**TASK TO CARRY OUT**
Your answer must be the records below, repeated exactly, with every picture left out.

**EXERCISE INPUTS**

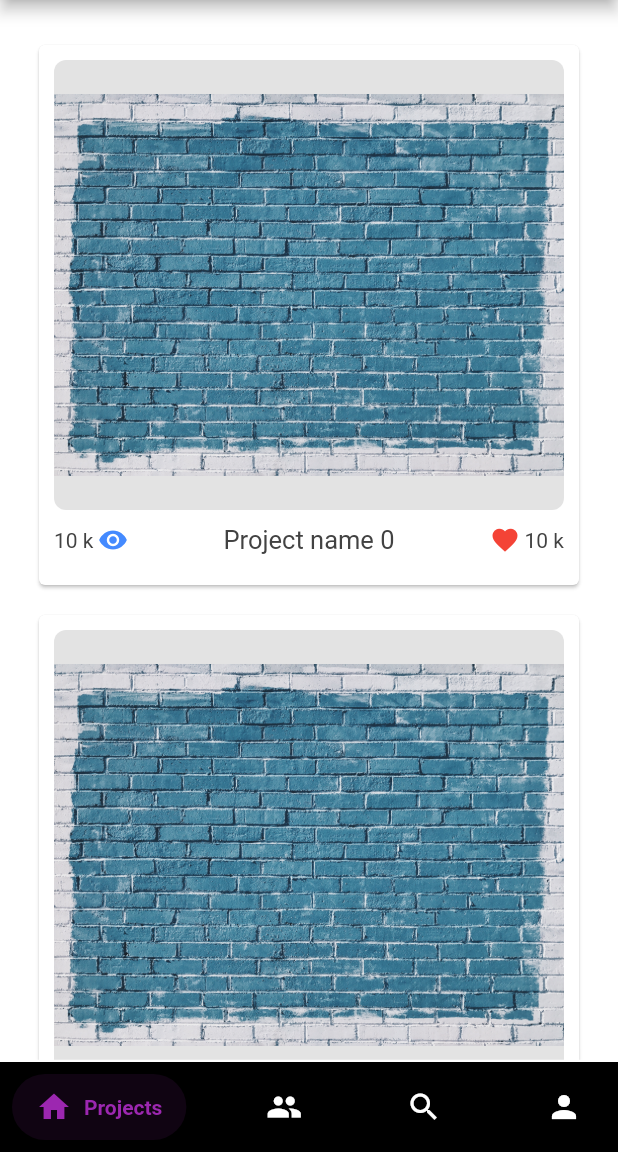
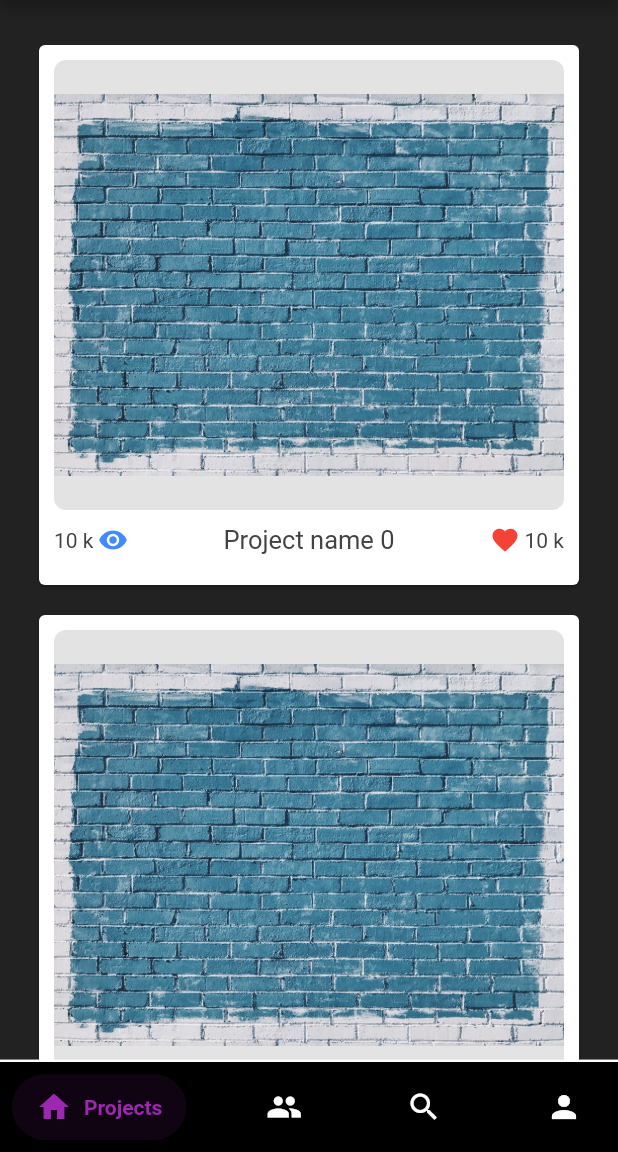
Before and after one commit to TahaMsv/Negarestan, a Flutter app: the ProjectsView screen opened by its route, on a phone screen of 412 x 824 dp, the part 84-1236 px from its top. Run offline on Flutter 3.47's test engine with Material 2 defaults, Android fonts, the phone set to English and light mode, and no system bars; drawn by our look-alikes of salomon_bottom_bar; our stand-ins replace connectivity_plus, dartz, equatable, flash, get, get_it and 4 more; missing offline and left inert: network_manager, responsive_grid_list, scroll_navigation, shared_preferences_web; accounts and stored records are empty; Roboto replaces fonts that are missing (OpenSans); project files that could hold a hidden picture were left out.

Commit message:
Change the theme of the projects page view.

```diff
--- a/lib/screens/projects/projects_view_mobile.dart
+++ b/lib/screens/projects/projects_view_mobile.dart
@@ -19,7 +19,7 @@ class ProjectsView extends StatelessWidget {
     double height = MediaQuery.of(context).size.height;
     double width = MediaQuery.of(context).size.width;
     return Scaffold(
-      backgroundColor: theme.primaryColor,
+      backgroundColor: Colors.black87,
       // appBar: AppBar(
       //
       // ),
@@ -27,18 +27,6 @@ class ProjectsView extends StatelessWidget {
         height: height,
         child: ListView(
           children: [
-            // SizedBox(height: 10,),
-            // Center(
-            //   child: Container(
-            //     height: 40,
-            //     width: 150,
-            //     decoration: const BoxDecoration(
-            //       borderRadius: BorderRadius.only(bottomLeft: Radius.circular(25), bottomRight: Radius.circular(25)),
-            //       color: MyColors.darkBlue,
-            //     ),
-            //     child: const Center(child: Text("Projects", style: MyTextTheme.white22)),
-            //   ),
-            // ),
             const SizedBox(
               height: 30,
             ),
```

**TASK ANSWER**
Before and after one commit to TahaMsv/Negarestan, a Flutter app: the ProjectsView screen opened by its route, on a phone screen of 412 x 824 dp, the part 84-1236 px from its top. Run offline on Flutter 3.47's test engine with Material 2 defaults, Android fonts, the phone set to English and light mode, and no system bars; drawn by our look-alikes of salomon_bottom_bar; our stand-ins replace connectivity_plus, dartz, equatable, flash, get, get_it and 4 more; missing offline and left inert: network_manager, responsive_grid_list, scroll_navigation, shared_preferences_web; accounts and stored records are empty; Roboto replaces fonts that are missing (OpenSans); project files that could hold a hidden picture were left out.

Commit message:
Change the theme of the projects page view.

```diff
--- a/lib/screens/projects/projects_view_mobile.dart
+++ b/lib/screens/projects/projects_view_mobile.dart
@@ -19,7 +19,7 @@ class ProjectsView extends StatelessWidget {
     double height = MediaQuery.of(context).size.height;
     double width = MediaQuery.of(context).size.width;
     return Scaffold(
-      backgroundColor: theme.primaryColor,
+      backgroundColor: Colors.black87,
       // appBar: AppBar(
       //
       // ),
@@ -27,18 +27,6 @@ class ProjectsView extends StatelessWidget {
         height: height,
         child: ListView(
           children: [
-            // SizedBox(height: 10,),
-            // Center(
-            //   child: Container(
-            //     height: 40,
-            //     width: 150,
-            //     decoration: const BoxDecoration(
-            //       borderRadius: BorderRadius.only(bottomLeft: Radius.circular(25), bottomRight: Radius.circular(25)),
-            //       color: MyColors.darkBlue,
-            //     ),
-            //     child: const Center(child: Text("Projects", style: MyTextTheme.white22)),
-            //   ),
-            // ),
             const SizedBox(
               height: 30,
             ),
```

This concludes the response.